دموکراسی مشارکتی و ارزش شبکه های اجتماعی آنلاین: اکتشاف جوامع آنلاین و آفلاین فعال در جامعه مدنی و فعالیت های سیاسی
|کد مقاله||سال انتشار||مقاله انگلیسی||ترجمه فارسی||تعداد کلمات|
|20133||2011||7 صفحه PDF||سفارش دهید||محاسبه نشده|
Publisher : Elsevier - Science Direct (الزویر - ساینس دایرکت)
Journal : Government Information Quarterly, Volume 28, Issue 2, April 2011, Pages 148–154
This article addresses the widely debated question of whether online communication through the Internet will fulfill its potential to enhance democratic processes in society. The paper reports the findings of a survey of groups engaged in some form of civic activity, in both online and offline groups. Comparisons are drawn between the responses of those engaged in both types of group to determine whether the motivations, behavior, and satisfaction of participants differ because of the medium of communication. Contrary to some expectations in the literature, the findings suggest that participants in online groups are marginally less satisfied with their participation in their group. The findings have implications for politicians, policy makers, and groups engaged in civil society when using online channels of communication for democratic discourse.

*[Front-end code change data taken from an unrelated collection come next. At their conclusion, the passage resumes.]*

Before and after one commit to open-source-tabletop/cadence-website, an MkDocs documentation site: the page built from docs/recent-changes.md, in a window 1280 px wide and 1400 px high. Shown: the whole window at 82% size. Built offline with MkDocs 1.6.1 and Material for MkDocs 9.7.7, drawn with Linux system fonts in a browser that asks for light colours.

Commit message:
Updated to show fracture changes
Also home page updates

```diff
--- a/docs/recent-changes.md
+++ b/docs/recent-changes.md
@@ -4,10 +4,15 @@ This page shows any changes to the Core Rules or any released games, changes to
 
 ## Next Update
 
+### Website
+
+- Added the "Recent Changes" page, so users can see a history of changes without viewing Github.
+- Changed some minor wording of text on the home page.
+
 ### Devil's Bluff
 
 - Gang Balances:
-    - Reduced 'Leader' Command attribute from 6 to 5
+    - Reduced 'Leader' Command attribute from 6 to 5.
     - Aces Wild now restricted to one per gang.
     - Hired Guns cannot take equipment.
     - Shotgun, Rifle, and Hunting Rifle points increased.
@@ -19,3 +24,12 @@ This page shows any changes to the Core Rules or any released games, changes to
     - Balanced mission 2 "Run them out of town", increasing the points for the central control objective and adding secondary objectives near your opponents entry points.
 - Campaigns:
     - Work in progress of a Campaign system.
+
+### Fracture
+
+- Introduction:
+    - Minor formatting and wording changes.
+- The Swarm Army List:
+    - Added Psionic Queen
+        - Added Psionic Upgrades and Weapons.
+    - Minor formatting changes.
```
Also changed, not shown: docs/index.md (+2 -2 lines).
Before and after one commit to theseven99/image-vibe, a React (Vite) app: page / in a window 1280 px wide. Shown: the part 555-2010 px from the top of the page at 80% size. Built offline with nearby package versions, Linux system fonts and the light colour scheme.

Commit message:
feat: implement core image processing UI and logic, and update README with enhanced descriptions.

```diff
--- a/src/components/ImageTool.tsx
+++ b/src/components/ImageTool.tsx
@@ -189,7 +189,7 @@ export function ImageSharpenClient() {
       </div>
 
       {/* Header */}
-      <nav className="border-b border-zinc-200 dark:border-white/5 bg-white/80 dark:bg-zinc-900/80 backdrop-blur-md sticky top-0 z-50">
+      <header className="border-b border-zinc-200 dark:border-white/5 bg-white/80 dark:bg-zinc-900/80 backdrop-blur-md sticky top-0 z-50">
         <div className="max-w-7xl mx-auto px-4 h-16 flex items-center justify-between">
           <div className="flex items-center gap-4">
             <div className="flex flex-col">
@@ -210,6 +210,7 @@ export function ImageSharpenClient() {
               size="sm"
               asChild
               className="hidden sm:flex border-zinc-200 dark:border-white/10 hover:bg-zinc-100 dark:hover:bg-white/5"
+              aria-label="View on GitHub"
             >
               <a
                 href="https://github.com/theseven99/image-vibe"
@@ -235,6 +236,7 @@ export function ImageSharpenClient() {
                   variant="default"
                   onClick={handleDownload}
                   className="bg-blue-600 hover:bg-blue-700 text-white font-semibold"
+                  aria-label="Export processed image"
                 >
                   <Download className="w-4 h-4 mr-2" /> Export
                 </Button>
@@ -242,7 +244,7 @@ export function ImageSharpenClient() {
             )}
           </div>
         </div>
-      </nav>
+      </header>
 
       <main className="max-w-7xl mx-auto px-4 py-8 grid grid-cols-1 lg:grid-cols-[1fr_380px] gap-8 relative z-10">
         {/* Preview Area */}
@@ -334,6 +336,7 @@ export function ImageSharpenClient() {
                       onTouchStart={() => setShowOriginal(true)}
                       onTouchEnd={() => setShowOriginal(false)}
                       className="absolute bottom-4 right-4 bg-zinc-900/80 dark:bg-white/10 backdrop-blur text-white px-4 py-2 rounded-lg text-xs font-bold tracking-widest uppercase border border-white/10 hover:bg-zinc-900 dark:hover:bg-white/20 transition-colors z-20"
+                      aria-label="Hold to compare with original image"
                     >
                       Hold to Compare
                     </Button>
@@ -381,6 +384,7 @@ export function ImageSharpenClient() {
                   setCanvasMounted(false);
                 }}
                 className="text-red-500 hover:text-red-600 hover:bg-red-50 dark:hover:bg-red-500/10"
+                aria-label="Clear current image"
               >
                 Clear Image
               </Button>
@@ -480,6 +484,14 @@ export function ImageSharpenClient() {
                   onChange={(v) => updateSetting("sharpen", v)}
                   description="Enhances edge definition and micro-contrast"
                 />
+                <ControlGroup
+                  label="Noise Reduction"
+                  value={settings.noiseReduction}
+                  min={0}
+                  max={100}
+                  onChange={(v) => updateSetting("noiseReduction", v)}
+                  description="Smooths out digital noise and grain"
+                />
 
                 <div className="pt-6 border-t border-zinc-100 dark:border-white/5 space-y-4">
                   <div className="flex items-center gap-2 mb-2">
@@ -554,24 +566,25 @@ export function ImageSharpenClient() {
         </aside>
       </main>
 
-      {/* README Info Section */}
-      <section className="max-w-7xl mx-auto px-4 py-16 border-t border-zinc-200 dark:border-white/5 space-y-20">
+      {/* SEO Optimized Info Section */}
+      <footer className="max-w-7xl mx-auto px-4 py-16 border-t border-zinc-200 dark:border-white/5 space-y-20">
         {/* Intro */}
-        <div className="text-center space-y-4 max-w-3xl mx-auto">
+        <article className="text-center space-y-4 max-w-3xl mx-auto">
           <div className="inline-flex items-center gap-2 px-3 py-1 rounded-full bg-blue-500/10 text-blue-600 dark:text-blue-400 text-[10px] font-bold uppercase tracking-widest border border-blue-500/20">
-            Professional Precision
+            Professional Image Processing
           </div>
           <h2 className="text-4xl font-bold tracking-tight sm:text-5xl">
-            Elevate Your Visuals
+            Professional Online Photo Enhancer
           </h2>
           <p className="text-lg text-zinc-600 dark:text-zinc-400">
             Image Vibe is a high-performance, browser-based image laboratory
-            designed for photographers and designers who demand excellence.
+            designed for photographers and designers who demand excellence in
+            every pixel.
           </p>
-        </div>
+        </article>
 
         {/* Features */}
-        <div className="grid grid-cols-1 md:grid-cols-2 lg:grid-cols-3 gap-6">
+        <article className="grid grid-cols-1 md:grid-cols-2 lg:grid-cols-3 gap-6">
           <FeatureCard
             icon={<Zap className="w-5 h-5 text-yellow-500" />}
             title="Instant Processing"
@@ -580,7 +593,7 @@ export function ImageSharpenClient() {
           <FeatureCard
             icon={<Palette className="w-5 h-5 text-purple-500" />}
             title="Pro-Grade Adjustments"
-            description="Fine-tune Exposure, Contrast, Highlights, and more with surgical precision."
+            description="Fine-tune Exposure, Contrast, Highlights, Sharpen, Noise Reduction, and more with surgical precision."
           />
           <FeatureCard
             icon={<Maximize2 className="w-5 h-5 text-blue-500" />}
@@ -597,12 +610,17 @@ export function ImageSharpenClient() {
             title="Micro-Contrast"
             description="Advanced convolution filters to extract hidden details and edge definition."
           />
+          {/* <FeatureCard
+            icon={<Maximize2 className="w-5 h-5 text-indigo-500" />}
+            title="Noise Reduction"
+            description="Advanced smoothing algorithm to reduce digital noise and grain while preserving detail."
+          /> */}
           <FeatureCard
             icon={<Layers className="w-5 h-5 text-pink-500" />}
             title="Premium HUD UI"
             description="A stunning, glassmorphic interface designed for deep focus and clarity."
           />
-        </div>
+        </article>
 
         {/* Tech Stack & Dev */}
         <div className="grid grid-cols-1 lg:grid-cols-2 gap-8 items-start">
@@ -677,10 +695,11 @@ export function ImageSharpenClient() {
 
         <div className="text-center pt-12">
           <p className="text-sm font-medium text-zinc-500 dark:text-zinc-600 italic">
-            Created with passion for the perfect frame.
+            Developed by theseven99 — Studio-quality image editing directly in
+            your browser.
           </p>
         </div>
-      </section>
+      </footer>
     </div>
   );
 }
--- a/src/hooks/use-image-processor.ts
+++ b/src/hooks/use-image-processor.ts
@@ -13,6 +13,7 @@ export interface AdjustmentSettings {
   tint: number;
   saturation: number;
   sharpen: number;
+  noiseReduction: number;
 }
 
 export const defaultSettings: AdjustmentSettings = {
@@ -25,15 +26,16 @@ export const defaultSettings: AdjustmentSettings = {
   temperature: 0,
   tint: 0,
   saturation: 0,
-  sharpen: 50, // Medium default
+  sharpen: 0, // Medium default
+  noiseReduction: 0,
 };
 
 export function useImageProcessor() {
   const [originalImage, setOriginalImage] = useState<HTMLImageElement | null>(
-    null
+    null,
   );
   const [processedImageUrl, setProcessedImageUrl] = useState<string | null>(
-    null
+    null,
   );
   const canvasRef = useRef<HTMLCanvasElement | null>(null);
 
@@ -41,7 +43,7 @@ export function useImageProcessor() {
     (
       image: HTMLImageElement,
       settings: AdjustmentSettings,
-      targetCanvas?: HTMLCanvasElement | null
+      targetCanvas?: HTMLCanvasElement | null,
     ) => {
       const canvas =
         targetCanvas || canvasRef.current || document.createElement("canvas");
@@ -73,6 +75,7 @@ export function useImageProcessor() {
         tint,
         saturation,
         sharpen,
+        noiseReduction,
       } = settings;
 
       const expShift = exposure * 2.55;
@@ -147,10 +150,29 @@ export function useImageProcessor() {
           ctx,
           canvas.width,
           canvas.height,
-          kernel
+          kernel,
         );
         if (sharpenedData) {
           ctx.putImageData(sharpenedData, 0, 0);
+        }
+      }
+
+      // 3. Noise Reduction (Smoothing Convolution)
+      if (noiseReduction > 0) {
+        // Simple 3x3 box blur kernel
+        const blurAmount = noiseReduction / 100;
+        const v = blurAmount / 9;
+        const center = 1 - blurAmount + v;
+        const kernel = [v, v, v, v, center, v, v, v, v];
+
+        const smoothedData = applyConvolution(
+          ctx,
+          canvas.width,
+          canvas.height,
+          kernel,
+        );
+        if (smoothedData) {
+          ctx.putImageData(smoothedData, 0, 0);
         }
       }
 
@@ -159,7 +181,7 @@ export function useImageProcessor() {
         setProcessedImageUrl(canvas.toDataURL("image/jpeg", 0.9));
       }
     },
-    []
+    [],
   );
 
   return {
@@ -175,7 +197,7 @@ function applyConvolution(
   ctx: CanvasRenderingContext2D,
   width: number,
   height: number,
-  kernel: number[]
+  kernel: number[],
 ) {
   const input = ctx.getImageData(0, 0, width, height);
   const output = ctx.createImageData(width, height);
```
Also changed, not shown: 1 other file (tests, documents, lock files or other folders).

As government agencies have increasingly begun to use ICTs for communication with citizens, opportunities for online consultation and for participation by citizens in policy development have also increased. These developments have raised a number of questions concerning the nature of citizens' participation in civil society, and whether the use of ICTs might arrest or reverse an apparent decline in citizens' public engagement, as observed for example, by Putnam (2000). This raises the issue of what makes good participation for citizens, and whether these conditions can be created in the online environment. A previous paper by the same authors outlined a number of examples where attempts by government agencies to use online consultation highlighted the potential for online consultation to provide a vibrant medium for extending the reach of the consultative process (Sommer & Cullen, 2009); at the same time, each of these examples revealed shortcomings in the new online channel, reinforcing the need to further investigate the value and potential of ICTs and online channels in citizen–government consultation, and in civil society generally. The objective of this study is therefore to investigate the impact that ICTs may have as a communications channel, and in supporting online networking, on citizens' participation in civic activity, and/or their participation in consultative processes with government. The research questions are defined as: • What motivates people to participate in some form of political or civic activity, such as responding to requests for submissions, participating in a consultation process seeking citizens' views, or offering their views on specific issues to politicians and government agencies? • When citizens participate in discussions of social and political issues, are there differences between participating online (i.e. email, web-based submission, online networks, and/or discussion groups) and more traditional ways of participating (letter-writing, making personal presentations, telephone campaigns, and/or meeting face-to-face in a lobby or activist group)? • What satisfaction do people get from participating in these processes, and do motivations and rewards vary and barriers differ in these various channels?